▼

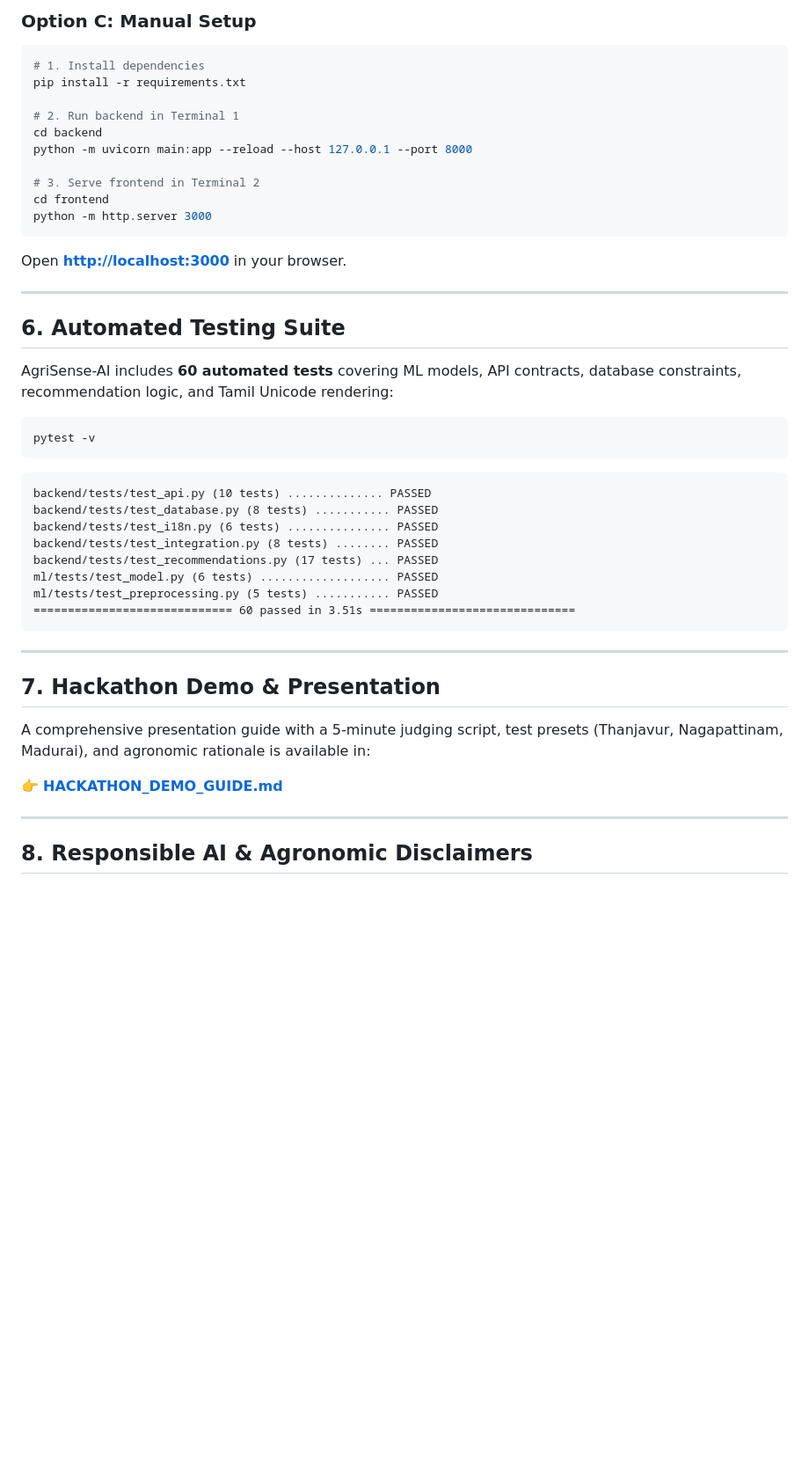
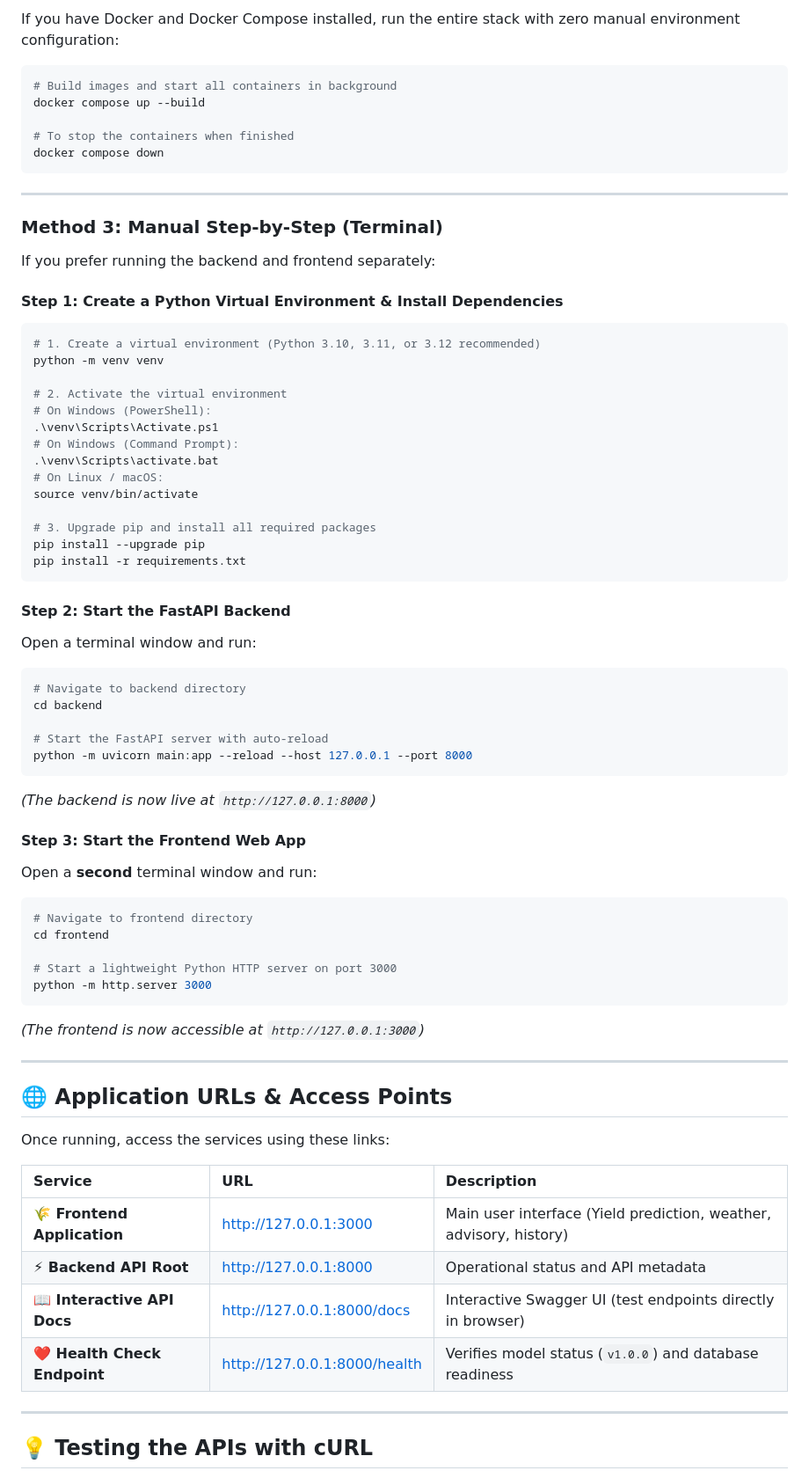
Before and after one commit to meghashyam0711/agrisense-ai, a Markdown page: README.md, the part around one of its changes. Shown at 88% size. GitHub-like rendering; blank space fills up the shorter version.

Commit message:
docs: enrich README with complete clone/pull instructions and all execution commands

````diff
--- a/README.md
+++ b/README.md
@@ -130,47 +114,73 @@ docker compose up --build
-### Option C: Manual Setup
-```bash
-# 1. Install dependencies
-pip install -r requirements.txt
-
-# 2. Run backend in Terminal 1
-cd backend
-python -m uvicorn main:app --reload --host 127.0.0.1 --port 8000
-
-# 3. Serve frontend in Terminal 2
-cd frontend
-python -m http.server 3000
-```
-Open **[http://localhost:3000](http://localhost:3000)** in your browser.
-
----
-
-## 6. Automated Testing Suite
-
-AgriSense-AI includes **60 automated tests** covering ML models, API contracts, database constraints, recommendation logic, and Tamil Unicode rendering:
+If you have Docker and Docker Compose installed, run the entire stack with zero manual environment configuration:
 
 ```bash
-pytest -v
-```
+# Build images and start all containers in background
+docker compose up --build
 
-```
-backend/tests/test_api.py (10 tests) .............. PASSED
-backend/tests/test_database.py (8 tests) ........... PASSED
-backend/tests/test_i18n.py (6 tests) ............... PASSED
-backend/tests/test_integration.py (8 tests) ........ PASSED
-backend/tests/test_recommendations.py (17 tests) ... PASSED
-ml/tests/test_model.py (6 tests) ................... PASSED
-ml/tests/test_preprocessing.py (5 tests) ........... PASSED
-============================= 60 passed in 3.51s ==============================
+# To stop the containers when finished
+docker compose down
 ```
 
 ---
 
-## 7. Hackathon Demo & Presentation
+### Method 3: Manual Step-by-Step (Terminal)
 
-A comprehensive presentation guide with a 5-minute judging script, test presets (Thanjavur, Nagapattinam, Madurai), and agronomic rationale is available in:
+If you prefer running the backend and frontend separately:
 
-👉 **[HACKATHON_DEMO_GUIDE.md](HACKATHON_DEMO_GUIDE.md)**
+#### Step 1: Create a Python Virtual Environment & Install Dependencies
+```bash
+# 1. Create a virtual environment (Python 3.10, 3.11, or 3.12 recommended)
+python -m venv venv
+
+# 2. Activate the virtual environment
+# On Windows (PowerShell):
+.\venv\Scripts\Activate.ps1
+# On Windows (Command Prompt):
+.\venv\Scripts\activate.bat
+# On Linux / macOS:
+source venv/bin/activate
+
+# 3. Upgrade pip and install all required packages
+pip install --upgrade pip
+pip install -r requirements.txt
+```
+
+#### Step 2: Start the FastAPI Backend
+Open a terminal window and run:
+```bash
+# Navigate to backend directory
+cd backend
+
+# Start the FastAPI server with auto-reload
+python -m uvicorn main:app --reload --host 127.0.0.1 --port 8000
+```
+*(The backend is now live at `http://127.0.0.1:8000`)*
+
+#### Step 3: Start the Frontend Web App
+Open a **second** terminal window and run:
+```bash
+# Navigate to frontend directory
+cd frontend
+
+# Start a lightweight Python HTTP server on port 3000
+python -m http.server 3000
+```
+*(The frontend is now accessible at `http://127.0.0.1:3000`)*
 
 ---
 
-## 8. Responsible AI & Agronomic Disclaimers
+## 🌐 Application URLs & Access Points
+
+Once running, access the services using these links:
+
+| Service | URL | Description |
+|:---|:---|:---|
+| **🌾 Frontend Application** | [http://127.0.0.1:3000](http://127.0.0.1:3000) | Main user interface (Yield prediction, weather, advisory, history) |
+| **⚡ Backend API Root** | [http://127.0.0.1:8000](http://127.0.0.1:8000) | Operational status and API metadata |
+| **📖 Interactive API Docs** | [http://127.0.0.1:8000/docs](http://127.0.0.1:8000/docs) | Interactive Swagger UI (test endpoints directly in browser) |
+| **❤️ Health Check Endpoint** | [http://127.0.0.1:8000/health](http://127.0.0.1:8000/health) | Verifies model status (`v1.0.0`) and database readiness |
+
+---
+
+## 💡 Testing the APIs with cURL
+
````
Also changed, not shown: other parts of README.md (+221 -101 lines).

▲

Aim of the task -> With the images left out, set down every entry exactly.

Written response ->
Before and after one commit to meghashyam0711/agrisense-ai, a Markdown page: README.md, the part around one of its changes. Shown at 88% size. GitHub-like rendering; blank space fills up the shorter version.

Commit message:
docs: enrich README with complete clone/pull instructions and all execution commands

````diff
--- a/README.md
+++ b/README.md
@@ -130,47 +114,73 @@ docker compose up --build
-### Option C: Manual Setup
-```bash
-# 1. Install dependencies
-pip install -r requirements.txt
-
-# 2. Run backend in Terminal 1
-cd backend
-python -m uvicorn main:app --reload --host 127.0.0.1 --port 8000
-
-# 3. Serve frontend in Terminal 2
-cd frontend
-python -m http.server 3000
-```
-Open **[http://localhost:3000](http://localhost:3000)** in your browser.
-
----
-
-## 6. Automated Testing Suite
-
-AgriSense-AI includes **60 automated tests** covering ML models, API contracts, database constraints, recommendation logic, and Tamil Unicode rendering:
+If you have Docker and Docker Compose installed, run the entire stack with zero manual environment configuration:
 
 ```bash
-pytest -v
-```
+# Build images and start all containers in background
+docker compose up --build
 
-```
-backend/tests/test_api.py (10 tests) .............. PASSED
-backend/tests/test_database.py (8 tests) ........... PASSED
-backend/tests/test_i18n.py (6 tests) ............... PASSED
-backend/tests/test_integration.py (8 tests) ........ PASSED
-backend/tests/test_recommendations.py (17 tests) ... PASSED
-ml/tests/test_model.py (6 tests) ................... PASSED
-ml/tests/test_preprocessing.py (5 tests) ........... PASSED
-============================= 60 passed in 3.51s ==============================
+# To stop the containers when finished
+docker compose down
 ```
 
 ---
 
-## 7. Hackathon Demo & Presentation
+### Method 3: Manual Step-by-Step (Terminal)
 
-A comprehensive presentation guide with a 5-minute judging script, test presets (Thanjavur, Nagapattinam, Madurai), and agronomic rationale is available in:
+If you prefer running the backend and frontend separately:
 
-👉 **[HACKATHON_DEMO_GUIDE.md](HACKATHON_DEMO_GUIDE.md)**
+#### Step 1: Create a Python Virtual Environment & Install Dependencies
+```bash
+# 1. Create a virtual environment (Python 3.10, 3.11, or 3.12 recommended)
+python -m venv venv
+
+# 2. Activate the virtual environment
+# On Windows (PowerShell):
+.\venv\Scripts\Activate.ps1
+# On Windows (Command Prompt):
+.\venv\Scripts\activate.bat
+# On Linux / macOS:
+source venv/bin/activate
+
+# 3. Upgrade pip and install all required packages
+pip install --upgrade pip
+pip install -r requirements.txt
+```
+
+#### Step 2: Start the FastAPI Backend
+Open a terminal window and run:
+```bash
+# Navigate to backend directory
+cd backend
+
+# Start the FastAPI server with auto-reload
+python -m uvicorn main:app --reload --host 127.0.0.1 --port 8000
+```
+*(The backend is now live at `http://127.0.0.1:8000`)*
+
+#### Step 3: Start the Frontend Web App
+Open a **second** terminal window and run:
+```bash
+# Navigate to frontend directory
+cd frontend
+
+# Start a lightweight Python HTTP server on port 3000
+python -m http.server 3000
+```
+*(The frontend is now accessible at `http://127.0.0.1:3000`)*
 
 ---
 
-## 8. Responsible AI & Agronomic Disclaimers
+## 🌐 Application URLs & Access Points
+
+Once running, access the services using these links:
+
+| Service | URL | Description |
+|:---|:---|:---|
+| **🌾 Frontend Application** | [http://127.0.0.1:3000](http://127.0.0.1:3000) | Main user interface (Yield prediction, weather, advisory, history) |
+| **⚡ Backend API Root** | [http://127.0.0.1:8000](http://127.0.0.1:8000) | Operational status and API metadata |
+| **📖 Interactive API Docs** | [http://127.0.0.1:8000/docs](http://127.0.0.1:8000/docs) | Interactive Swagger UI (test endpoints directly in browser) |
+| **❤️ Health Check Endpoint** | [http://127.0.0.1:8000/health](http://127.0.0.1:8000/health) | Verifies model status (`v1.0.0`) and database readiness |
+
+---
+
+## 💡 Testing the APIs with cURL
+
````
Also changed, not shown: other parts of README.md (+221 -101 lines).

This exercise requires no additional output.